Per- and polyfluoroalkyl substances and organofluorine in lakes and waterways of the northwestern Great Basin and Sierra Nevada
By Michael DeNicola, Zunhui Lin, Oscar Quiñones, Brett Vanderford, Mingrui Song, Paul Westerhoff, Eric Dickenson, and David Hanigan
Sci Total Environ
September 10, 2023
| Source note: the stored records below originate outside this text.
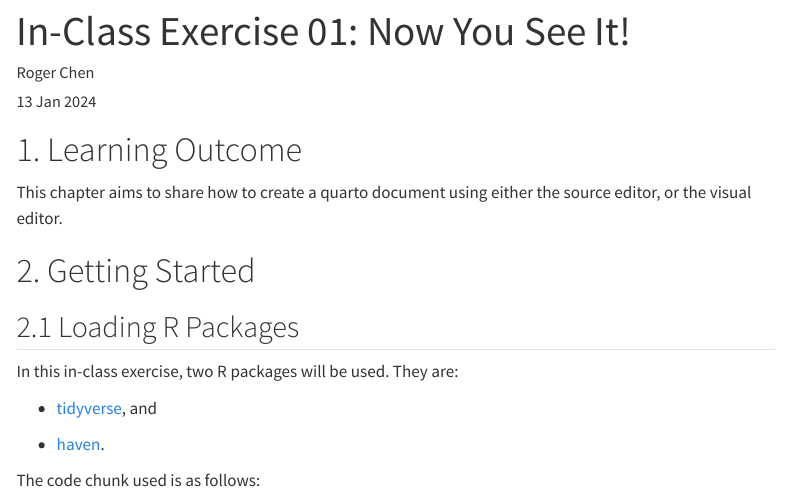
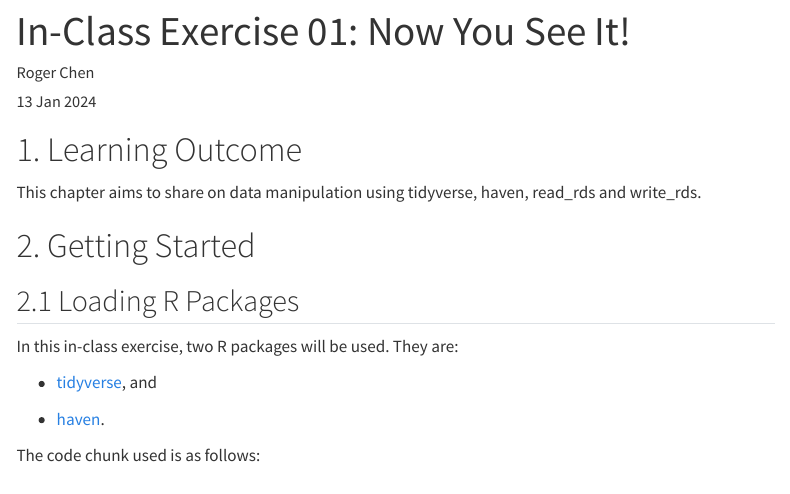
Before and after one commit to zer0nemesis/ISSS608-VAA, a Quarto document (In-Class_Ex/In-Class_Ex01/In-Class_Ex01.qmd): the page in a window 1100 px wide, from its top. Rendered offline with R 4.5, knitr and Pandoc in place of Quarto, with nearby package versions; some code elsewhere in the file could not run offline; menus at the side of the page are left out.

Commit message:
paragraph heading change for in class ex 01

```diff
--- a/In-Class_Ex/In-Class_Ex01/In-Class_Ex01.qmd
+++ b/In-Class_Ex/In-Class_Ex01/In-Class_Ex01.qmd
@@ -12,7 +12,7 @@ editor: visual
 
 # 1. Learning Outcome
 
-This chapter aims to share how to create a quarto document using either the source editor, or the visual editor.
+This chapter aims to share on data manipulation using tidyverse, haven, read_rds and write_rds.
 
 # 2. Getting Started
 
```
Also changed, not shown: 2 other files.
Per- and polyfluoroalkyl substances (PFAS) are anthropogenic chemicals that occur ubiquitously in the environment and have been linked to numerous adverse health effects in humans and aquatic organisms. Although numerous environmental monitoring studies have been conducted, only one has evaluated PFAS in surface waters of the northwestern Great Basin, which features unique topography that results in dozens of endorheic basins and terminal lakes with no natural outlet, where PFAS may accumulate. To close this knowledge gap, we evaluated the occurrence of PFAS in grab samples from 15 lakes (headwater and terminal lakes) and 10 rivers in the Great Basin located in Nevada and California of the United States. PFAS and organofluorine were quantified by liquid chromatography tandem mass spectroscopy (LC-MS/MS) and combustion ion chromatography, respectively. The highest concentrations of PFAS occurred in samples taken near sites with known or suspected prior aqueous film forming foam (AFFF) application (~20 to 4754 ng/L). Samples near wastewater treatment plants and in urban areas also tended to have PFAS concentrations greater than those measured in remote, less anthropogenically influenced areas (~2 to 15 ng/L, <3 ng/L respectively). In limited snapshot sampling events PFAS appeared to accumulate in terminal lakes to some extent; in-lake concentrations were two to five times greater than those of their inflows. Fluorotelomer sulfonates were present downstream of a known AFFF application area likely to have had fluorotelomer-based foams applied to it, and the concentrations decayed in a predictable manner, suggesting they may be used as an indicator of PFAS transport away from an AFFF source. In all but two samples, organofluorine concentrations were greater than the sum of targeted PFAS (on a F basis) (median of 0.6 % of organofluorine identified via LC-MS/MS), although there was considerable variability in organofluorine measured in replicate samples.